Would you print each of the entries below precisely as given?
BEGIN
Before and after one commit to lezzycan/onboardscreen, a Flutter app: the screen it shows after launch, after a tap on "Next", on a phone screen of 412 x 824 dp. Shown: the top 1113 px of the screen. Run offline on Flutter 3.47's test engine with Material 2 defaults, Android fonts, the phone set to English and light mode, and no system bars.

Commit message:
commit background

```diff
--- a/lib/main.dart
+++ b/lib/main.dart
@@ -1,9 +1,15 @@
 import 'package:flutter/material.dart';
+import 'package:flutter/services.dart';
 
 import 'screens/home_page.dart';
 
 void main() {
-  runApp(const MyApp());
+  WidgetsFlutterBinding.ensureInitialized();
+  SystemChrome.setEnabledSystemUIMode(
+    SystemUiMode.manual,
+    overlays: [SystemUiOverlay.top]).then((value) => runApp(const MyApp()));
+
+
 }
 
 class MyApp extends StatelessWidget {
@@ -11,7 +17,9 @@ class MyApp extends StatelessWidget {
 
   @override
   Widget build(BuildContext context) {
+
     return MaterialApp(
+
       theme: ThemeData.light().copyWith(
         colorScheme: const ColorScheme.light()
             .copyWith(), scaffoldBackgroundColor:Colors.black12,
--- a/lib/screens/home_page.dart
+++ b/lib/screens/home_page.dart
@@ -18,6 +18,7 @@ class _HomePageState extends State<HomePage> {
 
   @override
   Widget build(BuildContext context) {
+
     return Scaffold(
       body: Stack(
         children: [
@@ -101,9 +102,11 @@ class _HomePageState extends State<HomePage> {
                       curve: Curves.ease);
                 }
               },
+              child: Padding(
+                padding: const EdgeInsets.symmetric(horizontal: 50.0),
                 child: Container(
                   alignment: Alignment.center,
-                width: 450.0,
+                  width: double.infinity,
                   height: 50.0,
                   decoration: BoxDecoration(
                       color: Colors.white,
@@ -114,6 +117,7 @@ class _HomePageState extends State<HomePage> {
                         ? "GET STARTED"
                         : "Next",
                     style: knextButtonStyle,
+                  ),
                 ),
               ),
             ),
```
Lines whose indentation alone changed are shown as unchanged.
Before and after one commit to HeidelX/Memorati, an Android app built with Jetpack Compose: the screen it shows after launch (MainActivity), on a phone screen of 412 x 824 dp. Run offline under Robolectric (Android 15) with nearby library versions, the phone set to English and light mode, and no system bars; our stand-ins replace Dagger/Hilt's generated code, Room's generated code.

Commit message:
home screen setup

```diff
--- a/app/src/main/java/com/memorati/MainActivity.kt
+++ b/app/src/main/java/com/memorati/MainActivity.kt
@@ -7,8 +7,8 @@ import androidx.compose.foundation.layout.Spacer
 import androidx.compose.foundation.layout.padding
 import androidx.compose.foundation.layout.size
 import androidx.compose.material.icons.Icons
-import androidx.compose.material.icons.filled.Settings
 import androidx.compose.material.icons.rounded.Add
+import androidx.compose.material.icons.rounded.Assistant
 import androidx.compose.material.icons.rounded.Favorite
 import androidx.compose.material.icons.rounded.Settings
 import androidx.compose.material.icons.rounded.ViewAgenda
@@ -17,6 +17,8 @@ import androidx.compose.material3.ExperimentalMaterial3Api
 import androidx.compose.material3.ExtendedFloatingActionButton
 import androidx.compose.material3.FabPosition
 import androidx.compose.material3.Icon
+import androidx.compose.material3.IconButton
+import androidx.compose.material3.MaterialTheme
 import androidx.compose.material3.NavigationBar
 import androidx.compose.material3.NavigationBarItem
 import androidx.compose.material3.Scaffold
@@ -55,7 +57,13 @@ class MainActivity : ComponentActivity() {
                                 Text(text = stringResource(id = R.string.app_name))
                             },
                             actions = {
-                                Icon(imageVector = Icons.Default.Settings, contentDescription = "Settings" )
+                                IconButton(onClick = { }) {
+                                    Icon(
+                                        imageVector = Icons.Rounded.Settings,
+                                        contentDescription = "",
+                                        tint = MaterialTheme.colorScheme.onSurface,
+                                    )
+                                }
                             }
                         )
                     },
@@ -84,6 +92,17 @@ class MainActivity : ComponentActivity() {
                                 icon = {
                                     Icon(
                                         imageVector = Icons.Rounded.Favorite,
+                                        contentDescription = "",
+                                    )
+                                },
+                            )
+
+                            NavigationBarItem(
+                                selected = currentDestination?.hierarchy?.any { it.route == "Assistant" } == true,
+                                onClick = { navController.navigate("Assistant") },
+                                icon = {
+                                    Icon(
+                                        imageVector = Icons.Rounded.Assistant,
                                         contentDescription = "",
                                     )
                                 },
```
END
— Written response —
Before and after one commit to lezzycan/onboardscreen, a Flutter app: the screen it shows after launch, after a tap on "Next", on a phone screen of 412 x 824 dp. Shown: the top 1113 px of the screen. Run offline on Flutter 3.47's test engine with Material 2 defaults, Android fonts, the phone set to English and light mode, and no system bars.

Commit message:
commit background

```diff
--- a/lib/main.dart
+++ b/lib/main.dart
@@ -1,9 +1,15 @@
 import 'package:flutter/material.dart';
+import 'package:flutter/services.dart';
 
 import 'screens/home_page.dart';
 
 void main() {
-  runApp(const MyApp());
+  WidgetsFlutterBinding.ensureInitialized();
+  SystemChrome.setEnabledSystemUIMode(
+    SystemUiMode.manual,
+    overlays: [SystemUiOverlay.top]).then((value) => runApp(const MyApp()));
+
+
 }
 
 class MyApp extends StatelessWidget {
@@ -11,7 +17,9 @@ class MyApp extends StatelessWidget {
 
   @override
   Widget build(BuildContext context) {
+
     return MaterialApp(
+
       theme: ThemeData.light().copyWith(
         colorScheme: const ColorScheme.light()
             .copyWith(), scaffoldBackgroundColor:Colors.black12,
--- a/lib/screens/home_page.dart
+++ b/lib/screens/home_page.dart
@@ -18,6 +18,7 @@ class _HomePageState extends State<HomePage> {
 
   @override
   Widget build(BuildContext context) {
+
     return Scaffold(
       body: Stack(
         children: [
@@ -101,9 +102,11 @@ class _HomePageState extends State<HomePage> {
                       curve: Curves.ease);
                 }
               },
+              child: Padding(
+                padding: const EdgeInsets.symmetric(horizontal: 50.0),
                 child: Container(
                   alignment: Alignment.center,
-                width: 450.0,
+                  width: double.infinity,
                   height: 50.0,
                   decoration: BoxDecoration(
                       color: Colors.white,
@@ -114,6 +117,7 @@ class _HomePageState extends State<HomePage> {
                         ? "GET STARTED"
                         : "Next",
                     style: knextButtonStyle,
+                  ),
                 ),
               ),
             ),
```
Lines whose indentation alone changed are shown as unchanged.
Before and after one commit to HeidelX/Memorati, an Android app built with Jetpack Compose: the screen it shows after launch (MainActivity), on a phone screen of 412 x 824 dp. Run offline under Robolectric (Android 15) with nearby library versions, the phone set to English and light mode, and no system bars; our stand-ins replace Dagger/Hilt's generated code, Room's generated code.

Commit message:
home screen setup

```diff
--- a/app/src/main/java/com/memorati/MainActivity.kt
+++ b/app/src/main/java/com/memorati/MainActivity.kt
@@ -7,8 +7,8 @@ import androidx.compose.foundation.layout.Spacer
 import androidx.compose.foundation.layout.padding
 import androidx.compose.foundation.layout.size
 import androidx.compose.material.icons.Icons
-import androidx.compose.material.icons.filled.Settings
 import androidx.compose.material.icons.rounded.Add
+import androidx.compose.material.icons.rounded.Assistant
 import androidx.compose.material.icons.rounded.Favorite
 import androidx.compose.material.icons.rounded.Settings
 import androidx.compose.material.icons.rounded.ViewAgenda
@@ -17,6 +17,8 @@ import androidx.compose.material3.ExperimentalMaterial3Api
 import androidx.compose.material3.ExtendedFloatingActionButton
 import androidx.compose.material3.FabPosition
 import androidx.compose.material3.Icon
+import androidx.compose.material3.IconButton
+import androidx.compose.material3.MaterialTheme
 import androidx.compose.material3.NavigationBar
 import androidx.compose.material3.NavigationBarItem
 import androidx.compose.material3.Scaffold
@@ -55,7 +57,13 @@ class MainActivity : ComponentActivity() {
                                 Text(text = stringResource(id = R.string.app_name))
                             },
                             actions = {
-                                Icon(imageVector = Icons.Default.Settings, contentDescription = "Settings" )
+                                IconButton(onClick = { }) {
+                                    Icon(
+                                        imageVector = Icons.Rounded.Settings,
+                                        contentDescription = "",
+                                        tint = MaterialTheme.colorScheme.onSurface,
+                                    )
+                                }
                             }
                         )
                     },
@@ -84,6 +92,17 @@ class MainActivity : ComponentActivity() {
                                 icon = {
                                     Icon(
                                         imageVector = Icons.Rounded.Favorite,
+                                        contentDescription = "",
+                                    )
+                                },
+                            )
+
+                            NavigationBarItem(
+                                selected = currentDestination?.hierarchy?.any { it.route == "Assistant" } == true,
+                                onClick = { navController.navigate("Assistant") },
+                                icon = {
+                                    Icon(
+                                        imageVector = Icons.Rounded.Assistant,
                                         contentDescription = "",
                                     )
                                 },
```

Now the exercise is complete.